This naivety is a trend enabling men to continue their normalisation of sexualisation towards women, but Frank’s knowledge on the subject, thanks for SGFW Founder Tracey Wise, has turned him into an activist.
“Tracey pretty quickly disabused me of that notion, and it was a very eye-opening experience for me, reading through the testimonials on her site.
“Before then, I’d always made a point of calling out shitty behaviour at shows if I saw it, but the stage is not always the best place to see that kind of thing from. Since getting familiar with the SG4W campaign I’ve tried to make it a more central part of my approach to my shows.”

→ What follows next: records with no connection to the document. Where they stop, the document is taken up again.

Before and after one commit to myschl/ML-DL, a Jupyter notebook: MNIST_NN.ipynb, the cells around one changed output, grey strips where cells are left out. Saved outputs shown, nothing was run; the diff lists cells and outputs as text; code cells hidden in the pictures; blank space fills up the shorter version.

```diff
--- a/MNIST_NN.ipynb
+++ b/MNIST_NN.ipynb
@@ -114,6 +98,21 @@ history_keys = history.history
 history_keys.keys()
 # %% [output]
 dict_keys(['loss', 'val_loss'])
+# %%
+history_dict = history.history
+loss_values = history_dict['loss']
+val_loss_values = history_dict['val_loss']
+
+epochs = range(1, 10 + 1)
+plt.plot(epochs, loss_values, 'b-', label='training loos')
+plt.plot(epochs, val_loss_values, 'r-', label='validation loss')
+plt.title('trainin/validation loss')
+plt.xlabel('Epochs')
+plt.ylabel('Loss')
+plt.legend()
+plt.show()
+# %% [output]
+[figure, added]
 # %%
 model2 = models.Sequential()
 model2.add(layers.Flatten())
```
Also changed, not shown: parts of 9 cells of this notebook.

“It completely outrages me to think that people would behave like that at all, but the area I have some small degree of control over is the shows that I play, so that’s where I feel I can make a difference of some kind, however small.”
Frank plays an active role on Twitter raising the profile of SGFW while doing the same on stage.

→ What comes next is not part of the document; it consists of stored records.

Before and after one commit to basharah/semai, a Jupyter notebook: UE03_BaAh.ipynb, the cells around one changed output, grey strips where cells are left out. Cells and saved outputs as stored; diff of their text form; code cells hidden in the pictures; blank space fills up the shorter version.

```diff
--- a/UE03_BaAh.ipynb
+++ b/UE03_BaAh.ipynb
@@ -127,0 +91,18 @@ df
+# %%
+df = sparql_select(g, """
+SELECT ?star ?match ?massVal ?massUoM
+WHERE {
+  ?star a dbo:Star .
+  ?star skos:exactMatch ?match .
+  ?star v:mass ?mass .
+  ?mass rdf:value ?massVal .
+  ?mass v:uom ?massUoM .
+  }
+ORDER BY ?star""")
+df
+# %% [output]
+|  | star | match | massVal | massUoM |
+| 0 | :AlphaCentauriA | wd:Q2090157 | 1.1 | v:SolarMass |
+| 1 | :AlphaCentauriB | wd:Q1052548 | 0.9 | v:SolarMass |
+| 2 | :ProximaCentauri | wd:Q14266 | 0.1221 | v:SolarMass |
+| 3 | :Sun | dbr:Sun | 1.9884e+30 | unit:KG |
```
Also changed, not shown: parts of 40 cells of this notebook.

Nearly every girl is now a statistic…
According to The Independent, reports show that 85% of young women in the UK will suffer sexual assault in their early adult years.
Middlesex University undergraduate Sarah Brown, 21, found herself to be a statistic.

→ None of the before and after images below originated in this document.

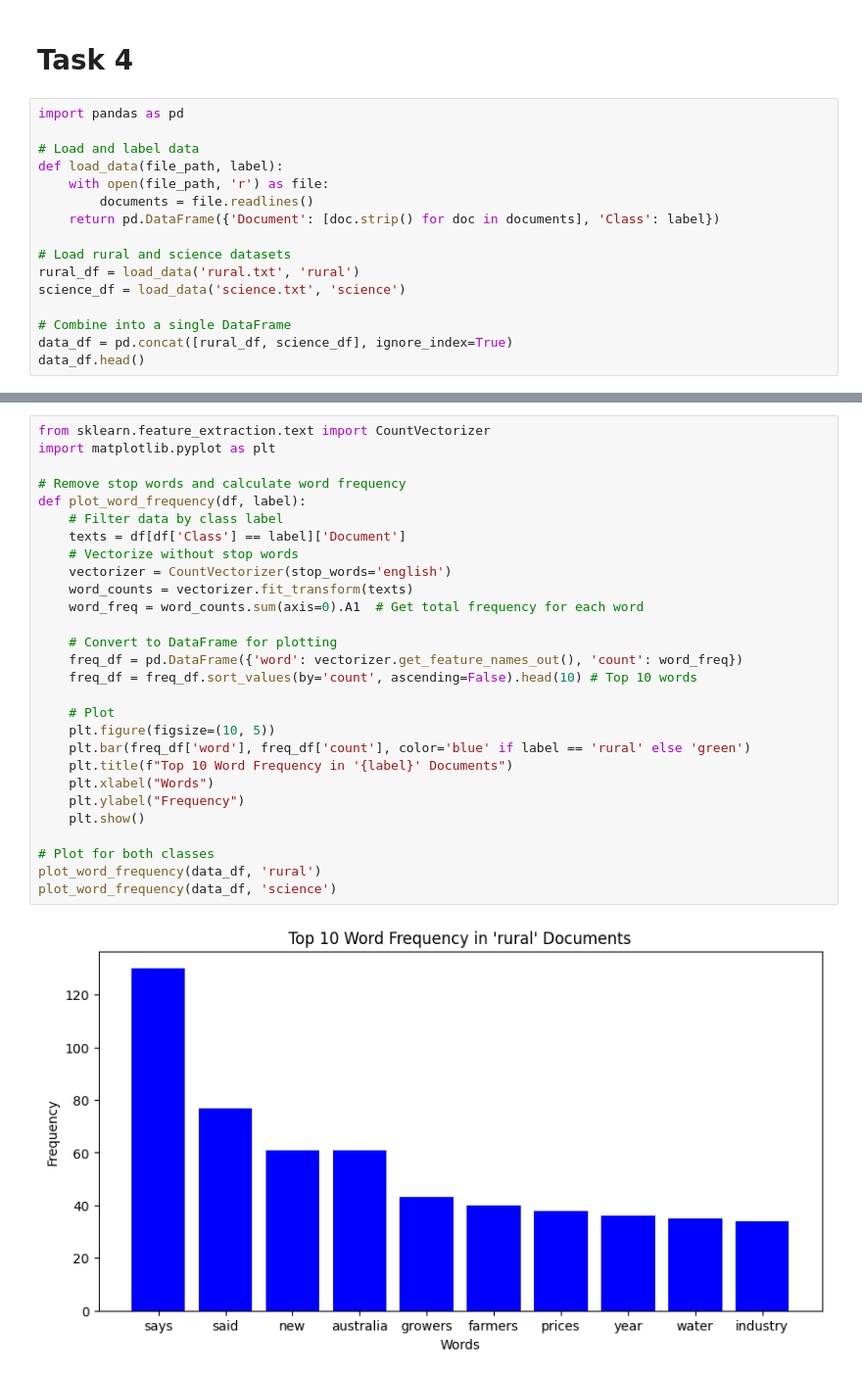
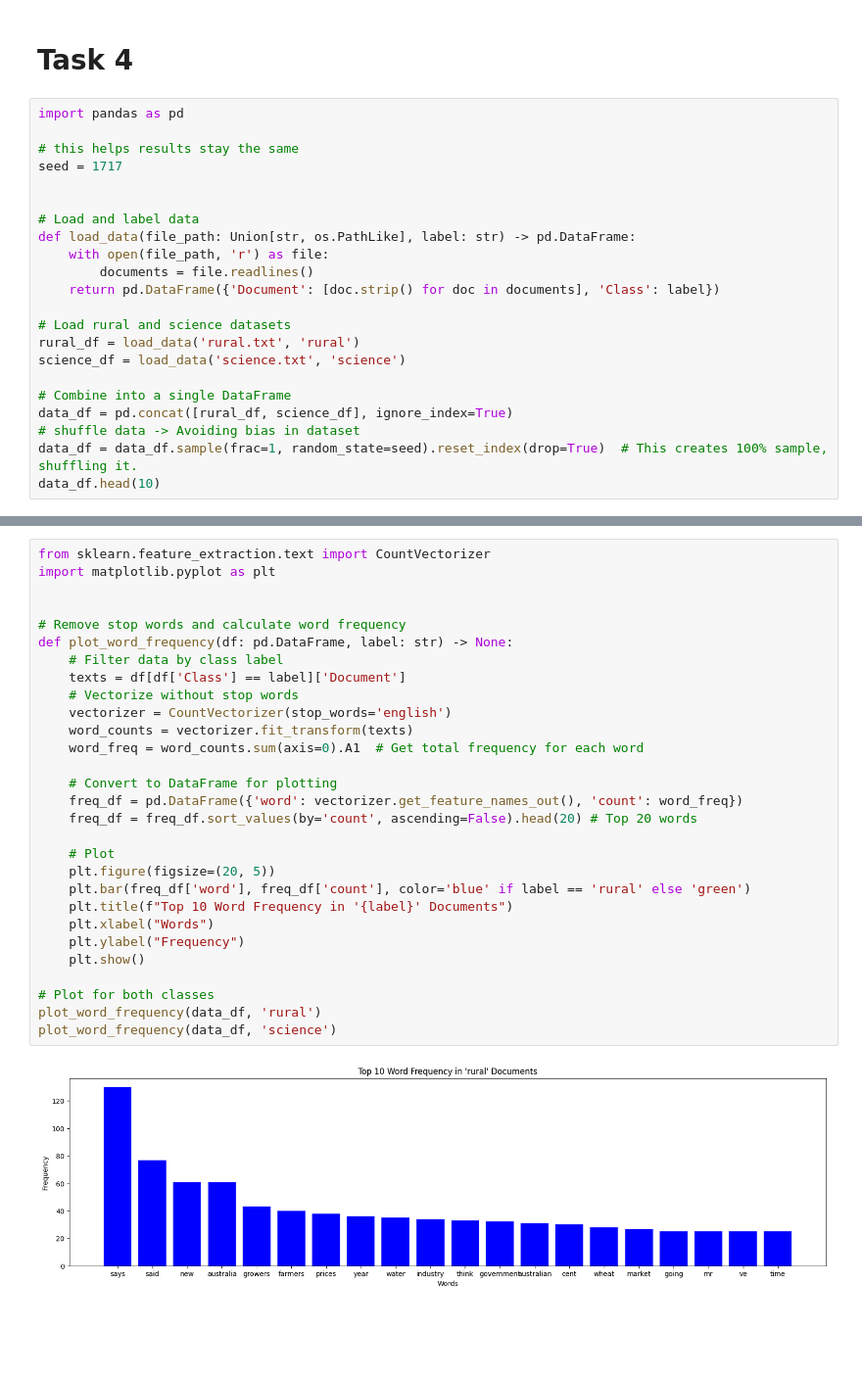
Before and after one commit to s19kjams/NLP, a Jupyter notebook: Assignment_1_KiavashJamshidi_AmirEsmaeili.ipynb, the cells around one changed output, grey strips where cells are left out. Shown at 98% size. Drawn from its saved outputs; the diff is of its cells as text; blank space fills up the shorter version.

```diff
--- a/Assignment_1_KiavashJamshidi_AmirEsmaeili.ipynb
+++ b/Assignment_1_KiavashJamshidi_AmirEsmaeili.ipynb
@@ -107,8 +149,12 @@ create_count_and_probability("corpus.txt")
 # %%
 import pandas as pd
 
+# this helps results stay the same
+seed = 1717
+
+
 # Load and label data
-def load_data(file_path, label):
+def load_data(file_path: Union[str, os.PathLike], label: str) -> pd.DataFrame:
     with open(file_path, 'r') as file:
         documents = file.readlines()
     return pd.DataFrame({'Document': [doc.strip() for doc in documents], 'Class': label})
@@ -119,6 +165,8 @@ science_df = load_data('science.txt', 'science')
 
 # Combine into a single DataFrame
 data_df = pd.concat([rural_df, science_df], ignore_index=True)
-data_df.head()
+# shuffle data -> Avoiding bias in dataset
+data_df = data_df.sample(frac=1, random_state=seed).reset_index(drop=True)  # This creates 100% sample, shuffling it.
+data_df.head(10)
 # %% [output]
 |  | Document | Class |
@@ -130,30 +188,31 @@ data_df.head()
 # %%
 from sklearn.feature_extraction.text import CountVectorizer
 import matplotlib.pyplot as plt
 
+
 # Remove stop words and calculate word frequency
-def plot_word_frequency(df, label):
+def plot_word_frequency(df: pd.DataFrame, label: str) -> None:
     # Filter data by class label
     texts = df[df['Class'] == label]['Document']
     # Vectorize without stop words
     vectorizer = CountVectorizer(stop_words='english')
     word_counts = vectorizer.fit_transform(texts)
     word_freq = word_counts.sum(axis=0).A1  # Get total frequency for each word
 
     # Convert to DataFrame for plotting
     freq_df = pd.DataFrame({'word': vectorizer.get_feature_names_out(), 'count': word_freq})
-    freq_df = freq_df.sort_values(by='count', ascending=False).head(10) # Top 10 words
+    freq_df = freq_df.sort_values(by='count', ascending=False).head(20) # Top 20 words
 
     # Plot
-    plt.figure(figsize=(10, 5))
+    plt.figure(figsize=(20, 5))
     plt.bar(freq_df['word'], freq_df['count'], color='blue' if label == 'rural' else 'green')
     plt.title(f"Top 10 Word Frequency in '{label}' Documents")
     plt.xlabel("Words")
     plt.ylabel("Frequency")
     plt.show()
 
 # Plot for both classes
 plot_word_frequency(data_df, 'rural')
 plot_word_frequency(data_df, 'science')
 # %% [output]
-[figure, old version]
+[figure, new version]
```
Also changed, not shown: parts of 11 cells of this notebook.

“Every time I go out I experience some sort of objectification/unwanted attention.”
Like most, Sarah found it difficult in the past to determine what behaviour is ‘sexual assault’.
“I’m not sure what counts as sexual assault: ass/waist grabbing, dancing, uninvited attention, or even guys just staring. The worst is when they won’t take no for an answer – and then when they finally do, insult you because of their own hurt ego from the rejection.”
Sadly this is not uncommon and the behaviours mentioned are sexual assault, whether physical or verbal.
“One of the most explicit times I was sexually assaulted was when me and a friend were stood at a bar, and I felt a guy literally push his hands in-between my legs from behind. I looked at my friend and she said ‘has that guy got his hand on your f****?’ and I said yes, he was doing the same to her!
“She punched him. The fact that just because I was wearing something where you could access somewhere so personal, this apparently gave that guy a valid reason to touch it made me feel really exposed and a bit sick.
“We felt thankful that neither of us would just take something like that – but worrying to think that some girls might have not known how to react in a situation like that (not that physical violence was the correct thing to do).
“Certain aspects have been normalised. There are certain clubs that I won’t even go to, just because I spend the majority of my night having to ward off unwanted attention – which sounds big-headed but isn’t, as I think most of these guys aren’t too concerned with who they’re giving attention to along as they are of the opposite sex.
“I think that a lot of people aren’t educated enough on sexual assault – me included. I think that because calling it that has such strong connotations I’d also hesitate to call some of my own experiences as sexual assault, which is probably me also adding into the problem.”